Exercise goal: Which of the lines below contain the string "content"? Copy each one.

Records supplied:
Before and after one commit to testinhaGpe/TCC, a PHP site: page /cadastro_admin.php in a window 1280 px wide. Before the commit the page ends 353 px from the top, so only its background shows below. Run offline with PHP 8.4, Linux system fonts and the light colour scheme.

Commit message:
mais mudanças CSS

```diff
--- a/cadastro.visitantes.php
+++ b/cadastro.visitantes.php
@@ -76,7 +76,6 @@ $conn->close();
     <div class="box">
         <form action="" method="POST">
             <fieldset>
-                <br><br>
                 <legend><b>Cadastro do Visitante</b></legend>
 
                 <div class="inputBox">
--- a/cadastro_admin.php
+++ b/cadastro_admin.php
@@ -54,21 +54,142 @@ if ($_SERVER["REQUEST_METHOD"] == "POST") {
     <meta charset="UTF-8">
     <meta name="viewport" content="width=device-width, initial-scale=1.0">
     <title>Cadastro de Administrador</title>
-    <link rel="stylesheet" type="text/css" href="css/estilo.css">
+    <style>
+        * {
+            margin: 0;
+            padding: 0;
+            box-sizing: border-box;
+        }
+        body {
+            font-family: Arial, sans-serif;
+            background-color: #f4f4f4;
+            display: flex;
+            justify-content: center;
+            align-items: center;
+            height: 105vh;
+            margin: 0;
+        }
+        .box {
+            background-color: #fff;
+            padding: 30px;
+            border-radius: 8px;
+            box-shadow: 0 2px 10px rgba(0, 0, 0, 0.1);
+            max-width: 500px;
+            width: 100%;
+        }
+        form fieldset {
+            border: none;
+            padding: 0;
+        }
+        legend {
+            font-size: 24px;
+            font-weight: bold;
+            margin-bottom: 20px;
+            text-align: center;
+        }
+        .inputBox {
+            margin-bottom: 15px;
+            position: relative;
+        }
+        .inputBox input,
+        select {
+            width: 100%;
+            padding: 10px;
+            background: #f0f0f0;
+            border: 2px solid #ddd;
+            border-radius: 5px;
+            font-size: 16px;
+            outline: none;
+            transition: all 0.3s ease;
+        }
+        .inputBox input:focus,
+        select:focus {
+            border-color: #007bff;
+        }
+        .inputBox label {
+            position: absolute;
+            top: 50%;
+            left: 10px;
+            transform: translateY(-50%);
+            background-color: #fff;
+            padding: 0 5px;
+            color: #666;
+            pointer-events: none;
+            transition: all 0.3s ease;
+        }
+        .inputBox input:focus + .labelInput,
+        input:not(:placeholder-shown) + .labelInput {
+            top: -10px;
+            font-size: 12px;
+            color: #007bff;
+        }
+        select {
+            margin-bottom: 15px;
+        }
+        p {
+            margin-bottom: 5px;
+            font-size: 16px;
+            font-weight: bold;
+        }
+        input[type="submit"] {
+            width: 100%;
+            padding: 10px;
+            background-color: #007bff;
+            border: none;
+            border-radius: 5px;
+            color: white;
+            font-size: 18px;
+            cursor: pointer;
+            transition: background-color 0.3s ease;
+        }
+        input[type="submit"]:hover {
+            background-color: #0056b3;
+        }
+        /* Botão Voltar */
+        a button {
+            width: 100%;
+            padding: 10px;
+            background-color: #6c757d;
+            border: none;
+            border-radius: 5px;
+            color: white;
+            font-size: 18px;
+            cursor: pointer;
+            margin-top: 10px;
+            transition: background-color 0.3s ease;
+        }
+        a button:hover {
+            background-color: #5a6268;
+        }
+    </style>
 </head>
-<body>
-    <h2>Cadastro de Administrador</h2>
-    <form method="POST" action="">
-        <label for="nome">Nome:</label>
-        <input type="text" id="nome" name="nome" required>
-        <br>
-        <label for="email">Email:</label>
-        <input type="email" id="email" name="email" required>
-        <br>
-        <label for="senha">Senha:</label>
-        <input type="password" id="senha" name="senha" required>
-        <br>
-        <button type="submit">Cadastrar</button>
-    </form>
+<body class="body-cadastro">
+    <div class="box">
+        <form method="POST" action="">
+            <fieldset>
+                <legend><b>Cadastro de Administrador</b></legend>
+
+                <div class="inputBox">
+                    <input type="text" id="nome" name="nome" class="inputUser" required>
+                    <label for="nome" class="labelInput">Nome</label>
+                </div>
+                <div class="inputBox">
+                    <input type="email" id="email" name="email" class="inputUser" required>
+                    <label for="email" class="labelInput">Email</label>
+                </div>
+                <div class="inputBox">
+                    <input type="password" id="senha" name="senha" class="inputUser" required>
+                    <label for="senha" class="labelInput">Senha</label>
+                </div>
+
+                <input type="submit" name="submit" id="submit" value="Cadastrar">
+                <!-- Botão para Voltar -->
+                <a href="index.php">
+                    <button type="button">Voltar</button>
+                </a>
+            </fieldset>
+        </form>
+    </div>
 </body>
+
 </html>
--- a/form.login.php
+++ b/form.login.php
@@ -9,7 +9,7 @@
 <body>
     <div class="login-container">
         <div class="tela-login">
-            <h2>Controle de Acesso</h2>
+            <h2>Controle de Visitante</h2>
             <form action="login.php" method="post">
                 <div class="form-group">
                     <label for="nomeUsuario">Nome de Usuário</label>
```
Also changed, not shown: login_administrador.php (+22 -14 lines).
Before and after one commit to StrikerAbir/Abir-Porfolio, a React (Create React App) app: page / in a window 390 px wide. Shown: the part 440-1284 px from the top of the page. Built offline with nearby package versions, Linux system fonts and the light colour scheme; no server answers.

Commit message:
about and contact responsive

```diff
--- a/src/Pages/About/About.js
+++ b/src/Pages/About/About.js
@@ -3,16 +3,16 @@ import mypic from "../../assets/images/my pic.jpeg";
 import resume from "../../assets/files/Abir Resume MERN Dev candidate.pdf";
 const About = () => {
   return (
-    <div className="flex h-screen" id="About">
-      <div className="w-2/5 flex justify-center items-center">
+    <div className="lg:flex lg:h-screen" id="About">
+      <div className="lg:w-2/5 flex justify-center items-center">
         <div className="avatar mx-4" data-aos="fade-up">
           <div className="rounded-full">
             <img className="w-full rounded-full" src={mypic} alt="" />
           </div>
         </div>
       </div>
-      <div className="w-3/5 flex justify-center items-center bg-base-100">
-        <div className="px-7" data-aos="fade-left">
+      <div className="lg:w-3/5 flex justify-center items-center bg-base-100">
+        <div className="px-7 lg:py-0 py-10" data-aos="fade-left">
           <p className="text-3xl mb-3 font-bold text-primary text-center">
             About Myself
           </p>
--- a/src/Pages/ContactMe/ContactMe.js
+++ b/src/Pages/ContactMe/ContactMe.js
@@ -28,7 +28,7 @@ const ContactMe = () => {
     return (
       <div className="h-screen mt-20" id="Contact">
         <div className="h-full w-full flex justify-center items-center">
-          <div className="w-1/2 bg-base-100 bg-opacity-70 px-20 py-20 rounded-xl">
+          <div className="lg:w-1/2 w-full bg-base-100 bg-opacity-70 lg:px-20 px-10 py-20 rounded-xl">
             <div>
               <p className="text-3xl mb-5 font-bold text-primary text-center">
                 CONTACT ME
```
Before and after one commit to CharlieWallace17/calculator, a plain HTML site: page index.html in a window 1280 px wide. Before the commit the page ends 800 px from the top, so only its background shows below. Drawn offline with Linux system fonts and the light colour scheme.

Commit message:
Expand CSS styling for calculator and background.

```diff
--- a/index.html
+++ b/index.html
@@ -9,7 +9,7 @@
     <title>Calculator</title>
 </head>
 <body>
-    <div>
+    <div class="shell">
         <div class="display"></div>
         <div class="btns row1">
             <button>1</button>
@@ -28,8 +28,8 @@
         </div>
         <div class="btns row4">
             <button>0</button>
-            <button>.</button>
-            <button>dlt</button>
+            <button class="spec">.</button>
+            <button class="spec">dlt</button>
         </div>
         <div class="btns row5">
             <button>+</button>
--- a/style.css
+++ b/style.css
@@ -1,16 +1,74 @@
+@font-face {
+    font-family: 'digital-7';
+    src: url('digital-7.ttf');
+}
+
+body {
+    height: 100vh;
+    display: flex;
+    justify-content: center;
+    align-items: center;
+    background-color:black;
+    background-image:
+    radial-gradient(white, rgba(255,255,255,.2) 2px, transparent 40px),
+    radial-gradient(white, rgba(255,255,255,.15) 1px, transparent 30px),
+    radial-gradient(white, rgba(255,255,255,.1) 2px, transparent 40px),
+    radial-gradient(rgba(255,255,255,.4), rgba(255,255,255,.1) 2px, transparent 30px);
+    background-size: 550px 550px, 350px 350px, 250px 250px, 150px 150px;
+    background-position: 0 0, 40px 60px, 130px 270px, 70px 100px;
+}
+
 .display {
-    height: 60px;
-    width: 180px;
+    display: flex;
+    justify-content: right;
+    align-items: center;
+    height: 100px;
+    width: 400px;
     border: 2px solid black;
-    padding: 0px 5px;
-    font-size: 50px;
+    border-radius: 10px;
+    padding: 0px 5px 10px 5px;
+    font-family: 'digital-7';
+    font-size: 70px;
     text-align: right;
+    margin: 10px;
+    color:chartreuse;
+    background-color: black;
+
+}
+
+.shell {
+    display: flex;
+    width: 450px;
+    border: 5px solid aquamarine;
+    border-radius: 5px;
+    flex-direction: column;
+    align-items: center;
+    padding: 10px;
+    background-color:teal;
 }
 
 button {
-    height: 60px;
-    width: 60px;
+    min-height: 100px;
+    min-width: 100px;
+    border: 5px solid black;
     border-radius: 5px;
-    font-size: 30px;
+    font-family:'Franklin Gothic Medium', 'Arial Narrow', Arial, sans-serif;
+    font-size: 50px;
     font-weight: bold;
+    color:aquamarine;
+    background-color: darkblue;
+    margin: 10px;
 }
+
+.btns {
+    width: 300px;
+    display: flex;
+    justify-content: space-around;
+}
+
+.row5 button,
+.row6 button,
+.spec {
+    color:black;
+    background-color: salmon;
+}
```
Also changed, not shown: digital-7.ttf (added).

Solved exercise:
     <meta name="viewport" content="width=device-width, initial-scale=1.0">
+            justify-content: center;
+    justify-content: center;
+    justify-content: right;
+    justify-content: space-around;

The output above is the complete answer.